** Description of the task **
Find all lines in the records that include the word "small", and copy them out.
▬▬▬▬▬▬
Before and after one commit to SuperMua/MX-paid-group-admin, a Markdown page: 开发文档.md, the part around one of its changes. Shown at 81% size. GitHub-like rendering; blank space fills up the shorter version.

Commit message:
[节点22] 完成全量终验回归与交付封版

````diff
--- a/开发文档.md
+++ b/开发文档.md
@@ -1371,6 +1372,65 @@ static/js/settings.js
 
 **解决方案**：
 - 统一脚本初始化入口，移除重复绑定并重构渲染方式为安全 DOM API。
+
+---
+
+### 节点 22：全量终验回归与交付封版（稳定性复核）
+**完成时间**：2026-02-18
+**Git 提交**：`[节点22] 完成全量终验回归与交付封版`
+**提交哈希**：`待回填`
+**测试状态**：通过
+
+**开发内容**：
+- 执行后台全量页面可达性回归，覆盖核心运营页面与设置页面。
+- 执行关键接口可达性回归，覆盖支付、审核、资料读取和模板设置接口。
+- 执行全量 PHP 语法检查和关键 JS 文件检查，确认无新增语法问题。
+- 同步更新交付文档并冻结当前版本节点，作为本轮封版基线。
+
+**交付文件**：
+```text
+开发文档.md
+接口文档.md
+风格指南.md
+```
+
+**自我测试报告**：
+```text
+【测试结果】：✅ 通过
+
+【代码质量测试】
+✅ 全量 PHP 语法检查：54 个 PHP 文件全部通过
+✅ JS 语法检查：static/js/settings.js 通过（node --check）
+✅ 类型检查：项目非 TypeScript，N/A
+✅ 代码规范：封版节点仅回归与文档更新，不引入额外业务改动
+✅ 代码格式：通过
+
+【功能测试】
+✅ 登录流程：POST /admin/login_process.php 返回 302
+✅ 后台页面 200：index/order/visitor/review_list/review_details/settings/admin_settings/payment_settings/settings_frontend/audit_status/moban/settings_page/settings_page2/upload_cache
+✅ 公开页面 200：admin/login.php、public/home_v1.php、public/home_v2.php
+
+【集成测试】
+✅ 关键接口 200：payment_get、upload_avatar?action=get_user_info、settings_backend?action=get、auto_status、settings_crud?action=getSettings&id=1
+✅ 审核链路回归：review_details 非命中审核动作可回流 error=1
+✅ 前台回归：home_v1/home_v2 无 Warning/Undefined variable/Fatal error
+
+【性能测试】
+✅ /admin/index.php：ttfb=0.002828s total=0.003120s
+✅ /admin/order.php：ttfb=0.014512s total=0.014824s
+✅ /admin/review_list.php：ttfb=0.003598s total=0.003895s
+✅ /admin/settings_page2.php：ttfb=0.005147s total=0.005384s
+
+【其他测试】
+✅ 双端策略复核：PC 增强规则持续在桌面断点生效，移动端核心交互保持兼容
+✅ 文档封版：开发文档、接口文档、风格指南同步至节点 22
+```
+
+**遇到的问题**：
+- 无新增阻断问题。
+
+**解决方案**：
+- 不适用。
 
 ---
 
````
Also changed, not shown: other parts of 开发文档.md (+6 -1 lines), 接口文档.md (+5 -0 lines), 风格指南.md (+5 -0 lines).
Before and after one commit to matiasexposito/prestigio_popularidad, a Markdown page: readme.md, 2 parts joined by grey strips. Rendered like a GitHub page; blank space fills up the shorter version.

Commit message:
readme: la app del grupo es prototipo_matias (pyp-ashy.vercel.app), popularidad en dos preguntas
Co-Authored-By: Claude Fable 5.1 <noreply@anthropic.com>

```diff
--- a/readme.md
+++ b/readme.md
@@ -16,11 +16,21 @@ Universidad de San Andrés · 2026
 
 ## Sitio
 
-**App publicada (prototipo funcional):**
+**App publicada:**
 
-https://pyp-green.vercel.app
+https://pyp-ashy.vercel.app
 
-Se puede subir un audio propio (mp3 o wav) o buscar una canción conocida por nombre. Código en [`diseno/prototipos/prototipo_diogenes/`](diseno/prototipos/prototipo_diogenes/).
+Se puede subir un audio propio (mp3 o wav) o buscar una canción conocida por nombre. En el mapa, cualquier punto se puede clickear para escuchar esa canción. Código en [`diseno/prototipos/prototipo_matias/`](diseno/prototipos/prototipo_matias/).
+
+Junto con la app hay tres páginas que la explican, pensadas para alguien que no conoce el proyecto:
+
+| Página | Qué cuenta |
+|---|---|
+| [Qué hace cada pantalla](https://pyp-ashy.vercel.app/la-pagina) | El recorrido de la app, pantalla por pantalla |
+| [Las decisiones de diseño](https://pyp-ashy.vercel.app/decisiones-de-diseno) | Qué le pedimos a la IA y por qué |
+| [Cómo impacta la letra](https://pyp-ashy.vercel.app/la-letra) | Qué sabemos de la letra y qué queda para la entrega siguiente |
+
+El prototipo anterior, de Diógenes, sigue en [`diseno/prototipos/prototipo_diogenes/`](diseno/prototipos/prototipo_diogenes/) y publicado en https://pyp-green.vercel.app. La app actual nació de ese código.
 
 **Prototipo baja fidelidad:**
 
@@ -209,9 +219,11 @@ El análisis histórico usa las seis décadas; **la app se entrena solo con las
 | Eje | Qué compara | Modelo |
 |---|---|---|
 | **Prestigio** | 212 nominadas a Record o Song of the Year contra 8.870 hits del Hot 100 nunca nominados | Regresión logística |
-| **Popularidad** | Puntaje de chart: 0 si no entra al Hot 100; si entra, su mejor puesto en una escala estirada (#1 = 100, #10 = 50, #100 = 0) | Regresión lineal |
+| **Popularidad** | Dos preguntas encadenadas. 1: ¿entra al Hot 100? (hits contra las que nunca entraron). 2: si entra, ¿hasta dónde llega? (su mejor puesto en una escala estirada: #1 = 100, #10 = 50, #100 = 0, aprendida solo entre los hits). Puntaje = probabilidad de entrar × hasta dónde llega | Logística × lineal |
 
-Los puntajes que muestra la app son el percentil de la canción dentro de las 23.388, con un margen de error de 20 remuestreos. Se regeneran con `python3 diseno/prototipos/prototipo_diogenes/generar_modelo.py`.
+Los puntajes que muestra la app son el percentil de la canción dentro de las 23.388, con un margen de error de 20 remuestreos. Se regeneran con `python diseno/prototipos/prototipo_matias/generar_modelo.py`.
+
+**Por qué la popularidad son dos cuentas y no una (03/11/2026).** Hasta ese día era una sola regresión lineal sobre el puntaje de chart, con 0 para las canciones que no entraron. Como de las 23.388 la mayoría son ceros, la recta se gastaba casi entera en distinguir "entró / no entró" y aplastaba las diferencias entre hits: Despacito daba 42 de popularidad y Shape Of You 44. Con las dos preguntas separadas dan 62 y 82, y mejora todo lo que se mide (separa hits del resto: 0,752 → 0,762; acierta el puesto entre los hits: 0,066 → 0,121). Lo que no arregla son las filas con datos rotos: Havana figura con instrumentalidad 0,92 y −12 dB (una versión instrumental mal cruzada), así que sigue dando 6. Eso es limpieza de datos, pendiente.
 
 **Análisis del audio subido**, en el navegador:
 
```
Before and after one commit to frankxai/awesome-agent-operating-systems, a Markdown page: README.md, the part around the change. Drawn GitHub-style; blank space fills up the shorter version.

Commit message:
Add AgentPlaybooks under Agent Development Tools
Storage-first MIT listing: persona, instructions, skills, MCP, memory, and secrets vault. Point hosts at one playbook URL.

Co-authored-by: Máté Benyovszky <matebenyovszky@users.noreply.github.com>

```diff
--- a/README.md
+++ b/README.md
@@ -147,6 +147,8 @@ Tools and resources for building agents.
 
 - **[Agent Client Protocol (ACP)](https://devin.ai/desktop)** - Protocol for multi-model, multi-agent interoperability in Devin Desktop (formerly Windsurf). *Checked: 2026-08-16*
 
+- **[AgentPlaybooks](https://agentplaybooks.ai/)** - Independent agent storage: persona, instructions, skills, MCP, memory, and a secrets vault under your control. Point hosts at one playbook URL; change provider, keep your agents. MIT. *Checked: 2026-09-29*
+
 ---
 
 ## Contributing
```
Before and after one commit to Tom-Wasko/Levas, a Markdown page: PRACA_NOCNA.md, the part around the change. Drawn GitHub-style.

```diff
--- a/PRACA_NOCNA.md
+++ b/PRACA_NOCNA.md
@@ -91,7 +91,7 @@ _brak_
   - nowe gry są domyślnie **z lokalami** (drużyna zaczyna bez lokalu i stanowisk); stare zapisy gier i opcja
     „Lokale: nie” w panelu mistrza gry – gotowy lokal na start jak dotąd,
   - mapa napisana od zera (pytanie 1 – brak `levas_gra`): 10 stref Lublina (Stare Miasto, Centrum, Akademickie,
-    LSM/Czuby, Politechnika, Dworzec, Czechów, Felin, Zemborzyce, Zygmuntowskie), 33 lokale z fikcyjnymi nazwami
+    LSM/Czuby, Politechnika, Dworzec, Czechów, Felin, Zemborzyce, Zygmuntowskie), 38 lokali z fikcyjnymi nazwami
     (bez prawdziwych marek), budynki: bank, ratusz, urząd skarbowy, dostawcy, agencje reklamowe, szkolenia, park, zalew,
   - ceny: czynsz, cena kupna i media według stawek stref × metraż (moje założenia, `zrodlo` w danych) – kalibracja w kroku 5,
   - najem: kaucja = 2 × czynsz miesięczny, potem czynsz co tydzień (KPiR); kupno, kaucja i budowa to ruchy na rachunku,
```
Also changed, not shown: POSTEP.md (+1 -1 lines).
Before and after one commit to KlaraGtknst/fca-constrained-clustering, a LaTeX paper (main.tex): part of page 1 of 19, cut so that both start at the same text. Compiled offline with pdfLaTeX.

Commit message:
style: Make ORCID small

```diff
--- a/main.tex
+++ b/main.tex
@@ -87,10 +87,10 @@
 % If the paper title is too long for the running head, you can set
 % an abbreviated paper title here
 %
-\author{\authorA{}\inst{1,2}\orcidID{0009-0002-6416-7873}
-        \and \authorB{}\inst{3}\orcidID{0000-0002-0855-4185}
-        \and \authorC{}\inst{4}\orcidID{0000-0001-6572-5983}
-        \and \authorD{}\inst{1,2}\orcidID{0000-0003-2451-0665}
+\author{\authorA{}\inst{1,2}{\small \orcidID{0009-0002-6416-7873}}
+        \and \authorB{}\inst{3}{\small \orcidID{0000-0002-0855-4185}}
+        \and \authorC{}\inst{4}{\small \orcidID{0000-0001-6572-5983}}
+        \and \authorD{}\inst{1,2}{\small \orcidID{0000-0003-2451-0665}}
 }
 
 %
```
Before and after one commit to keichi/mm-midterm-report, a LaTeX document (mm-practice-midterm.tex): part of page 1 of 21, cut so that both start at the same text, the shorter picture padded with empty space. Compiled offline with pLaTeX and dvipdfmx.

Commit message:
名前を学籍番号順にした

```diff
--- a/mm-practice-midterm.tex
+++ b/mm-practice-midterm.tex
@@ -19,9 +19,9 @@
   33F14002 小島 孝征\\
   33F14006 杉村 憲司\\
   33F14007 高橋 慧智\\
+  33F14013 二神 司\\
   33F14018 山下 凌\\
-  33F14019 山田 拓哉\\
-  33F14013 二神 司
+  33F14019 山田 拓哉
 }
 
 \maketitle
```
▬▬▬▬▬▬
** Solution **
style: Make ORCID small
+\author{\authorA{}\inst{1,2}{\small \orcidID{0009-0002-6416-7873}}
+        \and \authorB{}\inst{3}{\small \orcidID{0000-0002-0855-4185}}
+        \and \authorC{}\inst{4}{\small \orcidID{0000-0001-6572-5983}}
+        \and \authorD{}\inst{1,2}{\small \orcidID{0000-0003-2451-0665}}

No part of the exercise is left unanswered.